Listed records:
▼

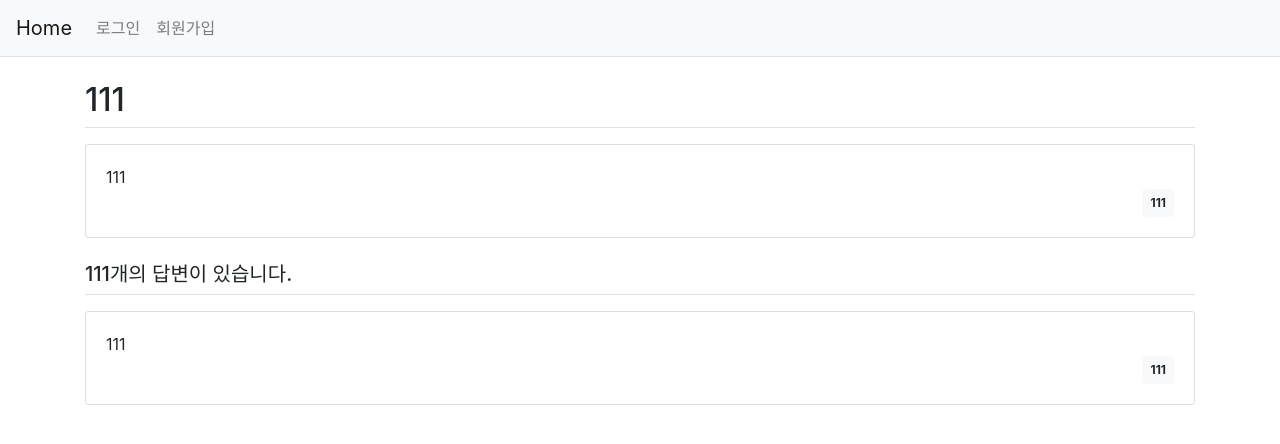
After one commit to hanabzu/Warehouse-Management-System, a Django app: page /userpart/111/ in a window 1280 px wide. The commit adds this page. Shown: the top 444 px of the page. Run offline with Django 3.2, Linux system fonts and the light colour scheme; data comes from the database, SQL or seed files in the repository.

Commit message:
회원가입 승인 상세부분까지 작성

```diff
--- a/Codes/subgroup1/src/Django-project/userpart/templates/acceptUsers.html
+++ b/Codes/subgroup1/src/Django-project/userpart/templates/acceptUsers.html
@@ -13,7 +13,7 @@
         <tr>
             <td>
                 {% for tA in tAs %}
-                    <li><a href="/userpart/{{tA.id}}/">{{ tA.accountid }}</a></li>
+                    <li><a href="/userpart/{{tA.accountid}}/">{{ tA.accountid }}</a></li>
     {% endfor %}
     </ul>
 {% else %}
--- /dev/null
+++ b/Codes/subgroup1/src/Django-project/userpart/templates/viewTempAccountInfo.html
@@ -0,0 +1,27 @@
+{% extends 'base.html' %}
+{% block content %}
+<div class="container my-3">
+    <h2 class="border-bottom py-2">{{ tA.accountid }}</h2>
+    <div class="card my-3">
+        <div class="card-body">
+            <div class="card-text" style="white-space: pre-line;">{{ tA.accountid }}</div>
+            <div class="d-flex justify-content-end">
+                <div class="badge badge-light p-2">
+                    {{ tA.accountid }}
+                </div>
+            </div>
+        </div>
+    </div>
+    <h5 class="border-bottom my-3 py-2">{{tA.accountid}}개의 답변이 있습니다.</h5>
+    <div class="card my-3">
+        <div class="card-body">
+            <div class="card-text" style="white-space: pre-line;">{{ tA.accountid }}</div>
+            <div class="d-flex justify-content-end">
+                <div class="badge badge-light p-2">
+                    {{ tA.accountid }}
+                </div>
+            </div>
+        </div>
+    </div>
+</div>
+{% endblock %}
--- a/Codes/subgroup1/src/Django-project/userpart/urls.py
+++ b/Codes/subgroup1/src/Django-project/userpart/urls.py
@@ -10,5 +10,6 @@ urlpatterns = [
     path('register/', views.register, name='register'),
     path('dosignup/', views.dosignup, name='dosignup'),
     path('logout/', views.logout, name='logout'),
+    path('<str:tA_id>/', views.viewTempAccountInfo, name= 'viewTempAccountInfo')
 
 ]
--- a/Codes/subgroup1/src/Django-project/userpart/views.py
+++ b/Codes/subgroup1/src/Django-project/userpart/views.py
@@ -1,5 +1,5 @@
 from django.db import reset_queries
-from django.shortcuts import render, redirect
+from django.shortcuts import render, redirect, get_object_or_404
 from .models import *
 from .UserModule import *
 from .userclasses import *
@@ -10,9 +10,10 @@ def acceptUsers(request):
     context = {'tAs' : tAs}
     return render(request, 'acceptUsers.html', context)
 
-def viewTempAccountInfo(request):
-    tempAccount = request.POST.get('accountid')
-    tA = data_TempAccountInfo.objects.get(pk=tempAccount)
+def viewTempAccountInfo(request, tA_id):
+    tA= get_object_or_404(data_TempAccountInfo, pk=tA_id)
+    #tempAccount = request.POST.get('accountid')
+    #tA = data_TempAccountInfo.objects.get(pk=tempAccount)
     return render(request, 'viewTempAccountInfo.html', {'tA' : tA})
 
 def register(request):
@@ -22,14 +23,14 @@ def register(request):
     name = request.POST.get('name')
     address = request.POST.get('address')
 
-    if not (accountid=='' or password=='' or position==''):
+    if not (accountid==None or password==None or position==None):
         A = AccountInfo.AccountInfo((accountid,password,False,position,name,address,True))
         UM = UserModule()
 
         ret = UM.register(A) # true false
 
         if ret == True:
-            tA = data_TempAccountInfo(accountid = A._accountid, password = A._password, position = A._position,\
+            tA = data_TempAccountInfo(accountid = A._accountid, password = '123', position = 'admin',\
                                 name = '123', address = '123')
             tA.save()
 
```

▲
▼

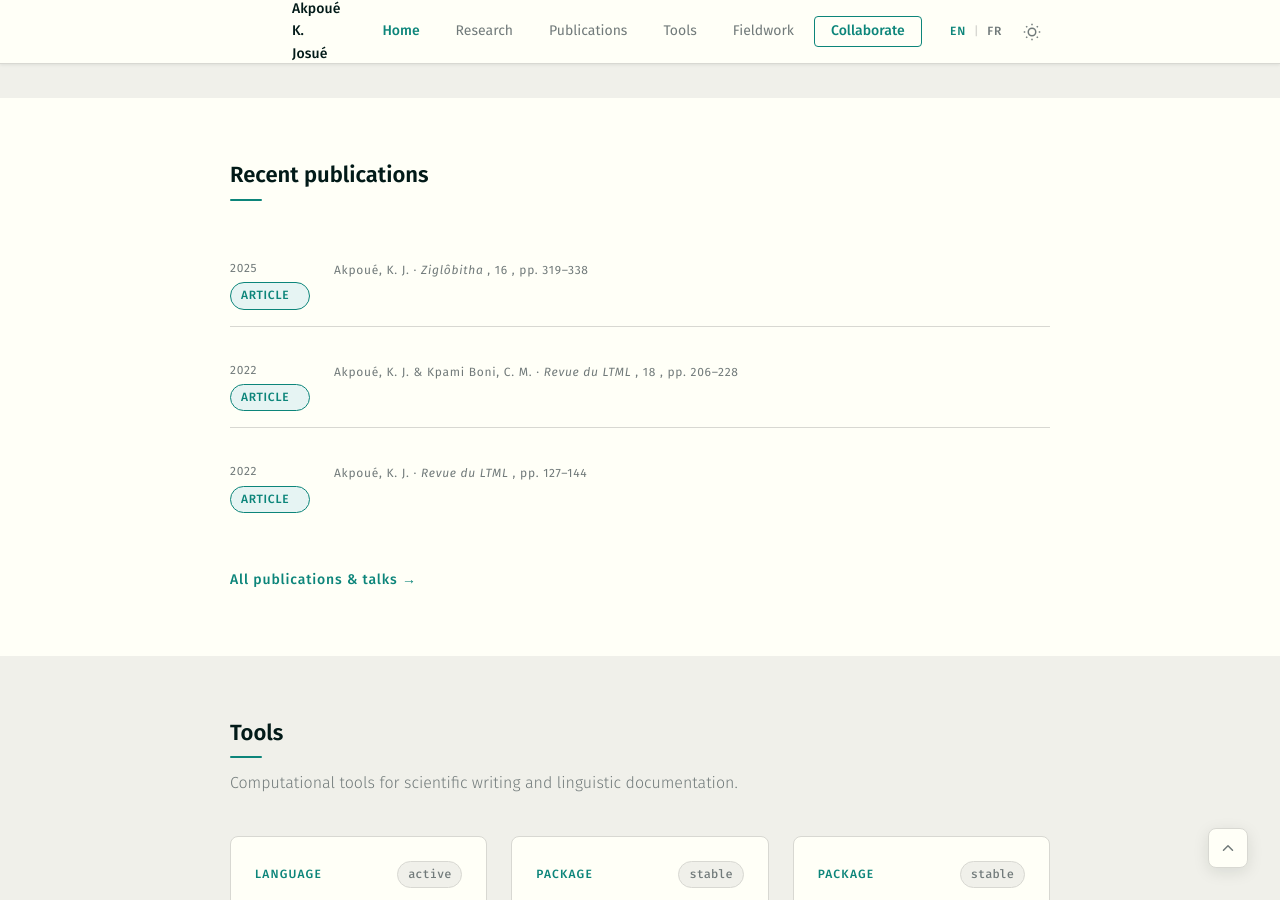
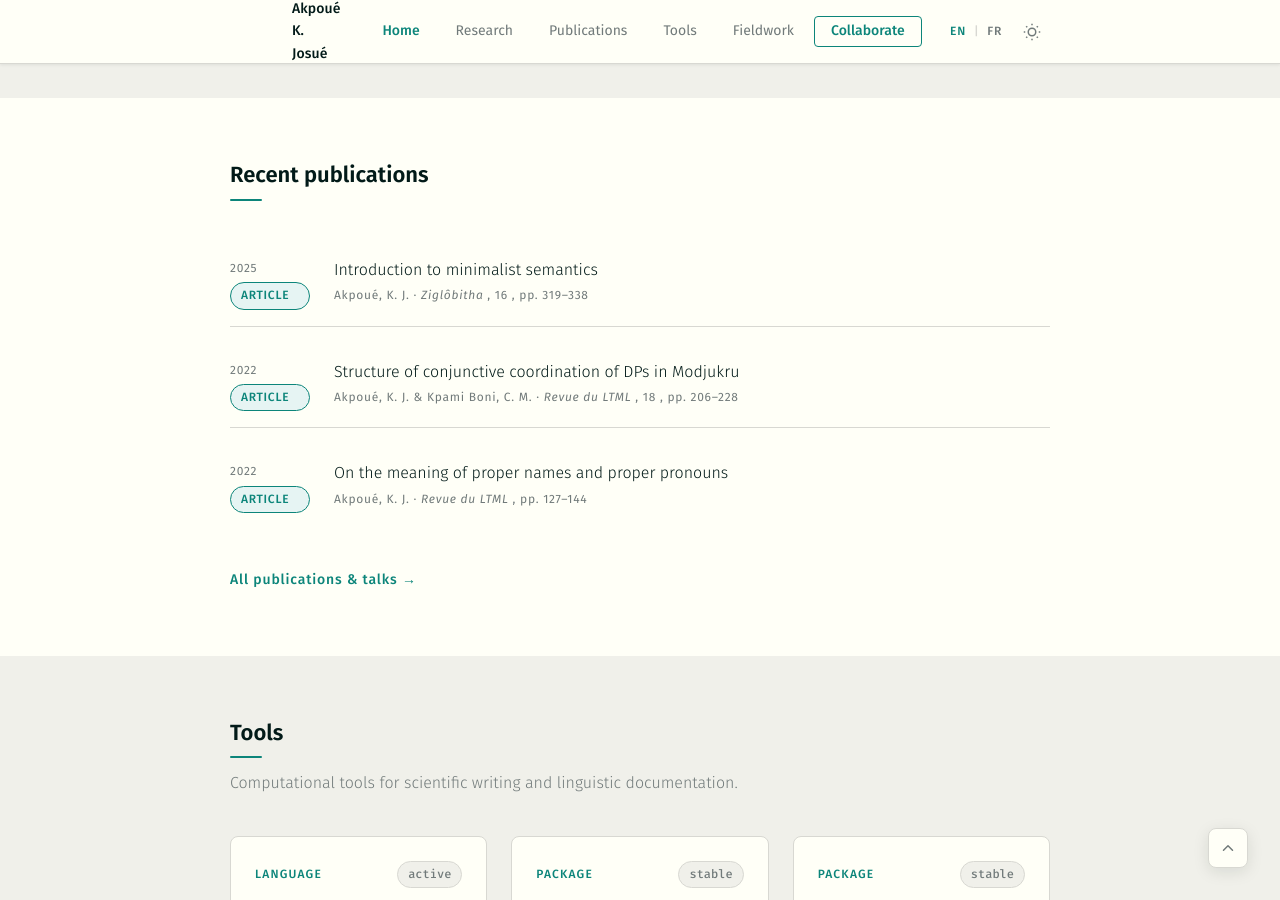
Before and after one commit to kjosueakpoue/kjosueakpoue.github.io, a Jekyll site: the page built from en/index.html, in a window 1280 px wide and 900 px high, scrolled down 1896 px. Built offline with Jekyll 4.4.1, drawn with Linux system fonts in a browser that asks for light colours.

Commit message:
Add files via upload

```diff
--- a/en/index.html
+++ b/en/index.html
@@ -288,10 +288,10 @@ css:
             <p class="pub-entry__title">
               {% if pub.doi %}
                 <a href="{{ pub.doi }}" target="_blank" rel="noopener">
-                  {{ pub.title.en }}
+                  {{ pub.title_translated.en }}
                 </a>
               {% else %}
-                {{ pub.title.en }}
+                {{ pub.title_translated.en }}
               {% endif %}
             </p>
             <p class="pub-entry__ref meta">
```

▲
▼

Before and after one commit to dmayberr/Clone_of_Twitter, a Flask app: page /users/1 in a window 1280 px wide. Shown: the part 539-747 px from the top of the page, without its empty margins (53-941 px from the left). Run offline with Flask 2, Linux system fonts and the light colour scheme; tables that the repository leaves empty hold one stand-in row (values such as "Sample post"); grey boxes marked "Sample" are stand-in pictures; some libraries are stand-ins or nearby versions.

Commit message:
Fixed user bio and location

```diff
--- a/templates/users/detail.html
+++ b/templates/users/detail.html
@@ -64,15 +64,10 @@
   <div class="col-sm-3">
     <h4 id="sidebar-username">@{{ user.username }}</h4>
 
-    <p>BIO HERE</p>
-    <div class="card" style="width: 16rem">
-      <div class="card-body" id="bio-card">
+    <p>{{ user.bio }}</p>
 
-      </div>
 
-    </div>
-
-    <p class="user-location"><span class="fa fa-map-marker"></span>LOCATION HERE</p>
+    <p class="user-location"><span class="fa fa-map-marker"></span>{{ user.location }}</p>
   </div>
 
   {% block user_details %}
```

▲

Work instructions:
Please return every line of the records that contains the word "request".

Output below:
@@ -10,9 +10,10 @@ def acceptUsers(request):
     return render(request, 'acceptUsers.html', context)
-def viewTempAccountInfo(request):
-    tempAccount = request.POST.get('accountid')
+def viewTempAccountInfo(request, tA_id):
+    #tempAccount = request.POST.get('accountid')
     return render(request, 'viewTempAccountInfo.html', {'tA' : tA})
 def register(request):
@@ -22,14 +23,14 @@ def register(request):
     name = request.POST.get('name')
     address = request.POST.get('address')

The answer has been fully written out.